​Kwara Infrastructure Development Fund (IFK): So far, How far?By Bolaji Idowu

In the face of current national economic downturn, resulting in dwindling allocations to all tiers of government in the country, the need for every government to devise alternative and reliable means of meeting its obligations (both capital and recurrent expenditure) has become exceedingly imperative.


I was, therefore, excited when the Kwara State Government in September last year established the Kwara Infrastructure Development Fund (IFK). The scheme, according to the government, is to serve as a sustainable funding window for the implementation of major infrastructural projects.

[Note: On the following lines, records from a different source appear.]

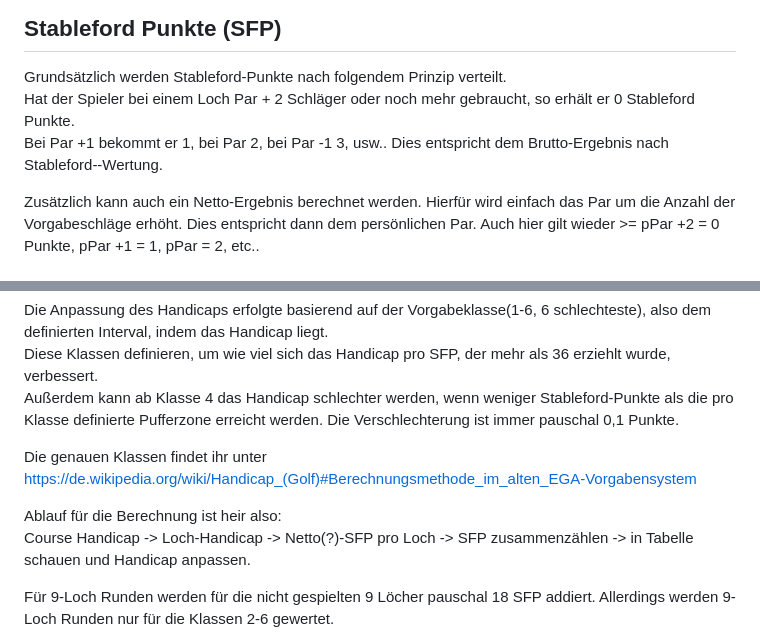
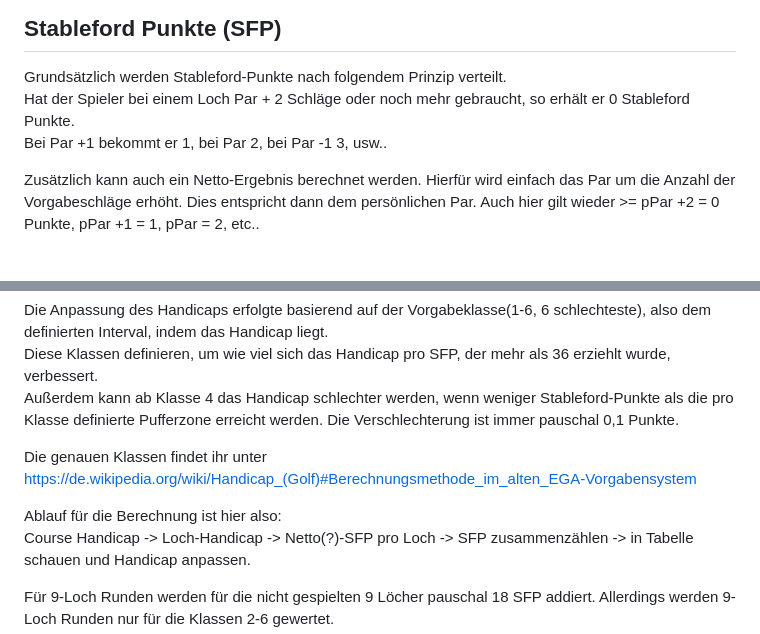
Before and after one commit to Rxkasu/golfhandicap, a Markdown page: docs/handicap.md, 2 parts joined by grey strips. Rendered like a GitHub page.

Commit message:
fix: typos

```diff
--- a/docs/handicap.md
+++ b/docs/handicap.md
@@ -21,9 +21,8 @@ Also etwa so
 ## Stableford Punkte (SFP)
 
 Grundsätzlich werden Stableford-Punkte nach folgendem Prinzip verteilt.
-Hat der Spieler bei einem Loch Par + 2 Schläger oder noch mehr gebraucht, so erhält er 0 Stableford Punkte.
+Hat der Spieler bei einem Loch Par + 2 Schläge oder noch mehr gebraucht, so erhält er 0 Stableford Punkte.
 Bei Par +1 bekommt er 1, bei Par 2, bei Par -1 3, usw..
-Dies entspricht dem Brutto-Ergebnis nach Stableford--Wertung.
 
 Zusätzlich kann auch ein Netto-Ergebnis berechnet werden. Hierfür wird einfach das Par um die Anzahl der Vorgabeschläge erhöht.
 Dies entspricht dann dem persönlichen Par. Auch hier gilt wieder >= pPar +2 = 0 Punkte, pPar +1 = 1, pPar = 2, etc..
@@ -40,7 +39,7 @@ Die Verschlechterung ist immer pauschal 0,1 Punkte.
 
 Die genauen Klassen findet ihr unter https://de.wikipedia.org/wiki/Handicap_(Golf)#Berechnungsmethode_im_alten_EGA-Vorgabensystem
 
-Ablauf für die Berechnung ist heir also:
+Ablauf für die Berechnung ist hier also:
 Course Handicap -> Loch-Handicap -> Netto(?)-SFP pro Loch -> SFP zusammenzählen -> in Tabelle schauen und Handicap anpassen.
 
 Für 9-Loch Runden werden für die nicht gespielten 9 Löcher pauschal 18 SFP addiert. Allerdings werden 9-Loch Runden nur für die Klassen 2-6 gewertet.
```
Also changed, not shown: other parts of docs/handicap.md (+1 -0 lines).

Why was I excited? I was excited because I felt that the scheme – if well implemented – would go a long way in assisting the government bridge the infrastructure deficit of the State. Moreover, I saw the introduction of IFK as a reflection of a government that was ready to overlook the barriers created by economic recession and bring infrastructures to the doorsteps of its people.


Few months on, everyone will agree with me that the establishment of the Development Fund has proven to be ‘a right step in the right direction’ as it has obviously started yielding positive results, which we can all see.  Indeed, nobody argues with results. Through IFK, the State government has been able to fund ongoing projects and initiate new ones across the State.


The ongoing construction of Geri-Alimi Diamond underpass is one of the projects being funded under IFK. Among the newly initiated projects to be funded through IFK are KWASU campus in Ilesha-Baruba and Ekiti, KWASU Post-Graduate School in Ilorin and dualisation of Kulende-UITH-Oke Ose road project.  


According to the State government, other projects to be implemented under IFK are dualisation of Michael Imodu-Ganmo road, Light-Up Kwara Project (LUK) renovation of Indoor sport hall of the Ilorin Stadium, among others.


As reported in the media, the State government recently mobilized contractors in charge of the construction of the Kwara State University (KWASU) Ekiti Campus and the dualisation of Kulende-UITH-Oke Ose with the sum of N500m each, making a total of N1b. In March, the government released N900m to about 36 contractors handling various projects across the State.


Governor Abdulfatah Ahmed was definitely not wrong when he recently said that IFK has strengthened the capacity of the state government to meet its obligations despite the current economic challenges.


It is pleasing to note that since IFK was launched last year, the State government has released more than N7b to fund ongoing and new projects across the State, which will have a multiplier effect on the economy of the State. Also, more people have been and will be productively engaged on various construction sites, thereby reducing the problems of youth unemployment in the State.
With the visible impacts of IFK within the short period of its establishment, it can safely be said that the introduction of the scheme is worthwhile and commendable. One can only wish that it had been established long before now.  
For now, IF-K is the strongest evidence of good thinking and optimal utilization public funds in Kwara State.